Bouthaina Shaaban is one of only six Syrians on America's personal sanction list against the Assad regime. She is political adviser to the President. A middle-aged mother and author who speaks perfect English, as much at home in Paris as in Cairo. And all those assets of hers, frozen in America. Wow.
So I sit in her Damascus office and ask the obvious question: what does it feel like to be on the sanctions list of the most powerful nation on earth? "Nothing really," she says, quick as a flash. "I have no assets – except the assets of the love for my people. The Americans understand 'assets' only as dollars. I don't have dollars anywhere in the world."
The "assets of my people" is a bit of a cliche. But touché. She isn't on a European sanctions list – yet – and thinks she can go to Europe if she wishes. "It's a bit ironic, really, to be on an American sanction list when my books are on sale all over the USA. At present my only travel plan is a possible trip to Saudi Arabia."
It's one of those frequent Syrian interviews – Shaaban prefers an off-the-record chat. I insist we are on the record. Once in full-flow, however, I can't stop her, and she confirms what every other Syrian in Damascus says: that the security situation in Homs is terrible, that the army is being attacked all over the country.
Anyone with a military registration plate on their car is a target. Shaaban herself is from Homs. "Today is the second anniversary of the death of my mother. And you know we like to go to the grave of our family on the anniversary of their death. But I can't go to my mother's grave – I am afraid of being killed in Homs. Everyone is suffering.
"The other day, I went to the woman who is the best baker in Damascus – she works on the road to the airport, I always buy my bread from her but she was crying. She told me that some bearded men came to her and said: 'You are a Christian and you are putting whiskey in your bread.' So she had to close her bakery. These are the kind of people who want to destroy Syria. Now people, for the first time, are interested in the religion of their neighbours. This has never happened before. You know, Syria is one of those countries where people have the names of jobs – like Najr (carpenter) and Haddad (blacksmith). Now people are asking about what their religion is."
The political narrative is, of course, familiar. Violence is being directed at the army. "It is being directed at our public buildings and cities. This has nothing to do with peaceful demonstrations. This violence is the most dangerous thing happening now in Syria. Syrians all want to live in peace, to press ahead with pluralism and reforms. This violence is not the introduction to democracy. There is obviously a sector which is interested in conflict and not in reforms. They are all given money to shoot at demonstrators and the security forces – or they are extremist fundamentalists."
I have been down this path before. Surely – surely – I said to Shaaban, those original, terrible YouTube pictures of demonstrators being fired at in Deraa and Homs and Hama were real.
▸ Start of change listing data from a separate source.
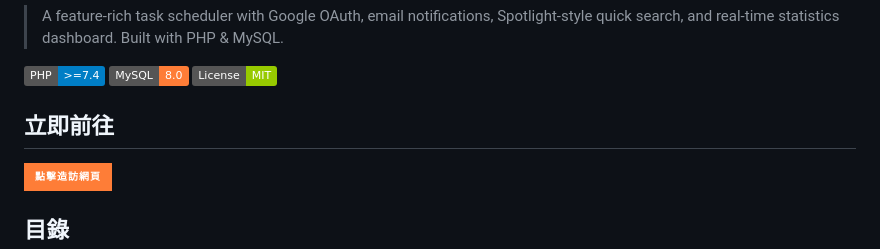
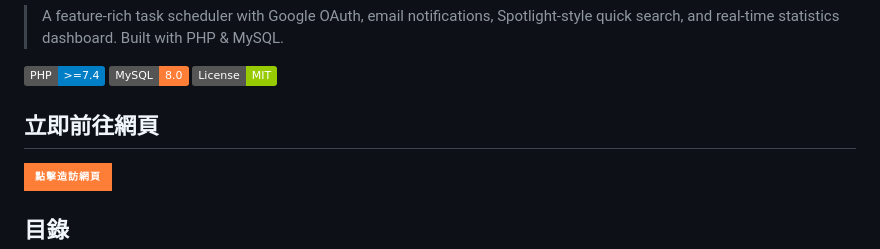
Before and after one commit to junlinwk/task-scheduler-pro, a Markdown page: README_ZH.md, the part around the change. GitHub-like rendering; badges without logos.

Commit message:
Update README_ZH.md for language consistency

```diff
--- a/README_ZH.md
+++ b/README_ZH.md
@@ -8,7 +8,7 @@
 [![MySQL](https://img.shields.io/badge/MySQL-8.0-orange)](https://www.mysql.com/)
 [![License](https://img.shields.io/badge/License-MIT-green.svg)](LICENSE)
 
-## 立即前往
+## 立即前往網頁
 [![Visit Web App](https://img.shields.io/badge/點擊造訪網頁-orange?style=for-the-badge&logo=google-chrome)](https://task-scheduler-pro.infinityfreeapp.com/index.php)
 ## 目錄
 1. [專案概述](#專案概述)
```
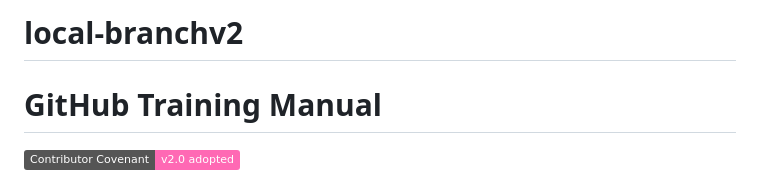
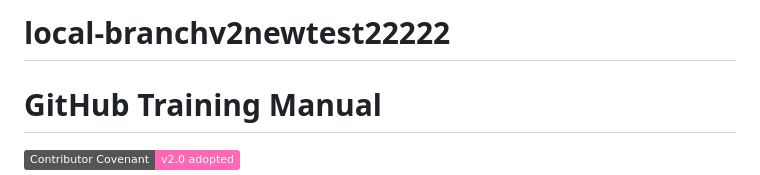
Before and after one commit to M365x97983776/local, a Markdown page: README.md, the part around the change. Drawn GitHub-style; badges without logos.

```diff
--- a/README.md
+++ b/README.md
@@ -1,4 +1,4 @@
-# local-branchv2
+# local-branchv2newtest22222
 # GitHub Training Manual
 
 [![Contributor Covenant](https://img.shields.io/badge/Contributor%20Covenant-v2.0%20adopted-ff69b4.svg)](CODE_OF_CONDUCT.md)
```
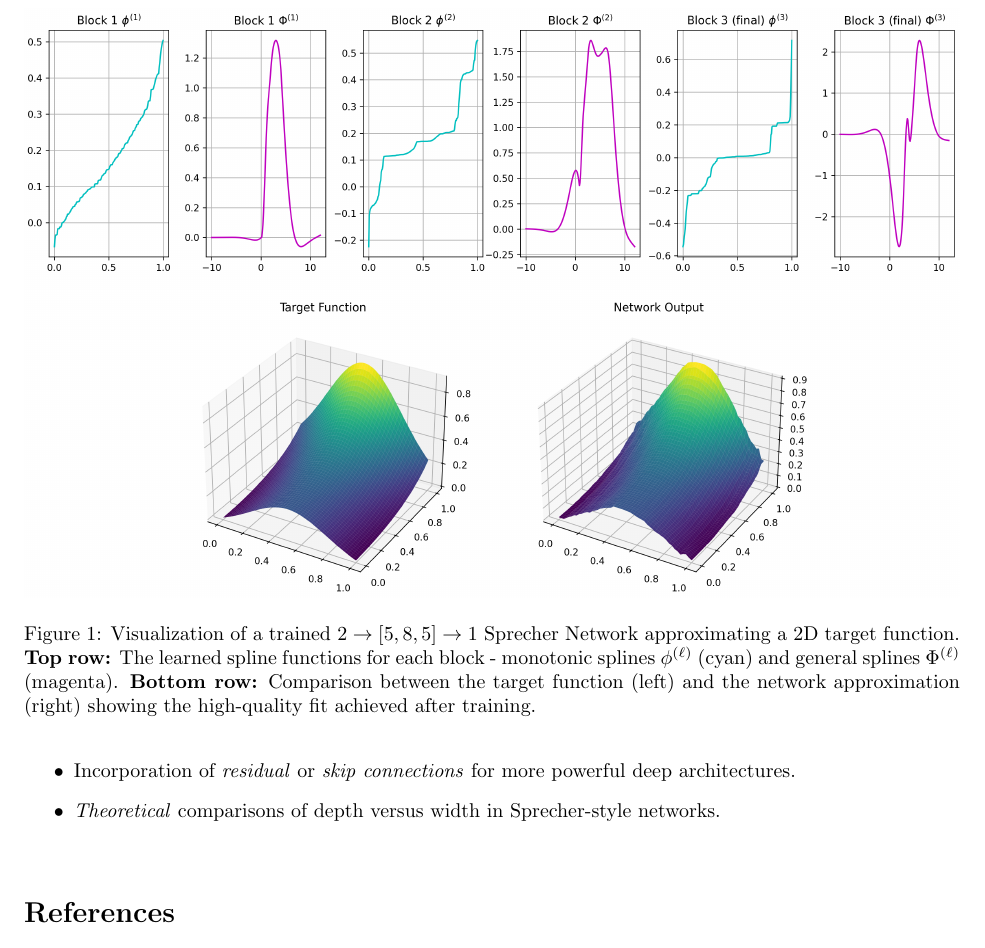
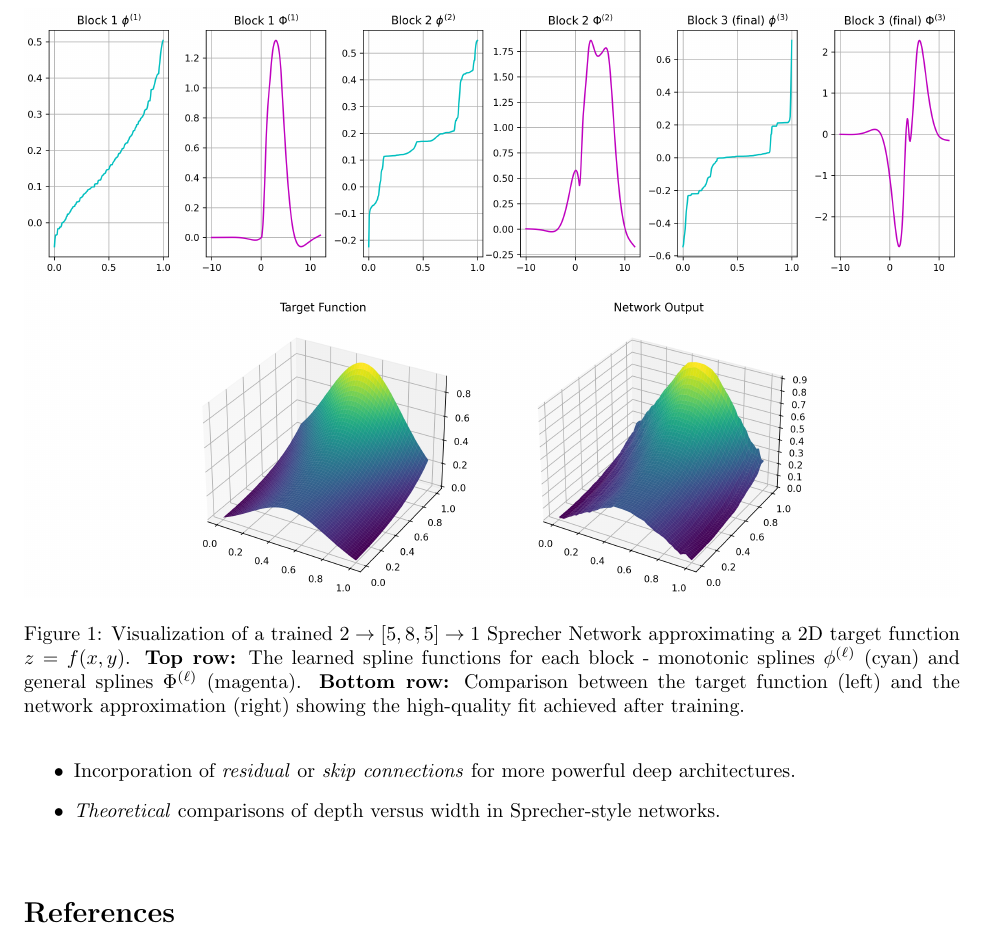
Before and after one commit to Zelaron/Sprecher-Network, a LaTeX paper (SN.tex): part of page 8 of 8, cut so that both start at the same text. Compiled offline with pdfLaTeX.

Commit message:
Add files via upload

```diff
--- a/SN.tex
+++ b/SN.tex
@@ -205,7 +205,7 @@ In practice, we train Sprecher Networks on small data sets sampled from a target
 \begin{figure}[ht]
 \centering
 \includegraphics[width=\textwidth]{TwoVarsThreeBlocks.png}
-\caption{Visualization of a trained $2\to[5,8,5]\to1$ Sprecher Network approximating a 2D target function. \textbf{Top row:} The learned spline functions for each block - monotonic splines $\phi^{(\ell)}$ (cyan) and general splines $\Phi^{(\ell)}$ (magenta). \textbf{Bottom row:} Comparison between the target function (left) and the network approximation (right) showing the high-quality fit achieved after training.}
+\caption{Visualization of a trained $2\to[5,8,5]\to1$ Sprecher Network approximating a 2D target function $z = f(x,y)$. \textbf{Top row:} The learned spline functions for each block - monotonic splines $\phi^{(\ell)}$ (cyan) and general splines $\Phi^{(\ell)}$ (magenta). \textbf{Bottom row:} Comparison between the target function (left) and the network approximation (right) showing the high-quality fit achieved after training.}
 \label{fig:twovarsprecher}
 \end{figure}
 
```
Also changed, not shown: SN.pdf.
One even shows Syrian soldiers turning and firing on the man filming them with his mobile camera. We all know how brutal the intelligence services can be. I remember – but do not mention – walking past the "muhabarrat" headquarters not far from my own hotel and commenting to a friend the same night that they must be hard at work on "interrogations". "They are done in the basements," he replied. "You wouldn't want to know what happens there."
"I think you have to know both sides of the story," comes the reply. "I would not be able to tell you the other side of the story. There are always now two sides of the story – I will not be defending anybody. Early in the crisis, our army and police and security services paid terrible sacrifices but they were told not to shoot at demonstrators. I really don't know why people should make things up. The Syrian civilians who went to Turkey – they returned and said the Turks had promised them passports, all kinds of things which turned out to be untrue. Why would a person wanting to flee Idlib go to Turkey? They would go to Aleppo."
I tell Shaaban that I have spent hours talking to Syrian refugees in Lebanon, poor farming people who told terrible stories of the "shabiha" militia and the brutality of the intelligence services in their village of Tel Khalak. Surely she doesn't believe these people were all making these things up? She talks about the "armed groups "playing with these people" and about how weapons are coming across the borders. "In Deraa, we found weapons that were Israeli. I told our people they should show these weapons to the media..."
So how come Syria's former best friends – Turkey and Qatar – are now among its fiercest critics, I ask? "I find the stand of Turkey a mystery. When you have a good friend – and it was Syria which opened for the Turks the front gate of the Arabs, we allowed Turks to come here without visas, Syria was flooded with Turkish products – we do not expect to have to abide by other people's policies. I think there are bigger, larger reasons. There is to be an anti-missile shield in Turkey, Turkey is a member of Nato – I don't know what is in the cake for Turkey. When I heard yesterday some statements by a Turkish official about us, I felt like he was supposed to be the teacher and we the students. We did not do anything to provoke this stand from Turkey."
There is puzzlement over Qatar's fierce condemnation of Syria but apparent relief that Wednesday's Arab League meeting with the Syrians went well. "I thought they came with a positive attitude. They said that Syria was a very important country in the Arab world, that anything that happens to Syria will affect all of the Arabs. Of course, a lot of their questions were based on the reports of Al Jazeera and Arabia [TV channels]."
I bet they were. Al Jazeera is banned in Syria.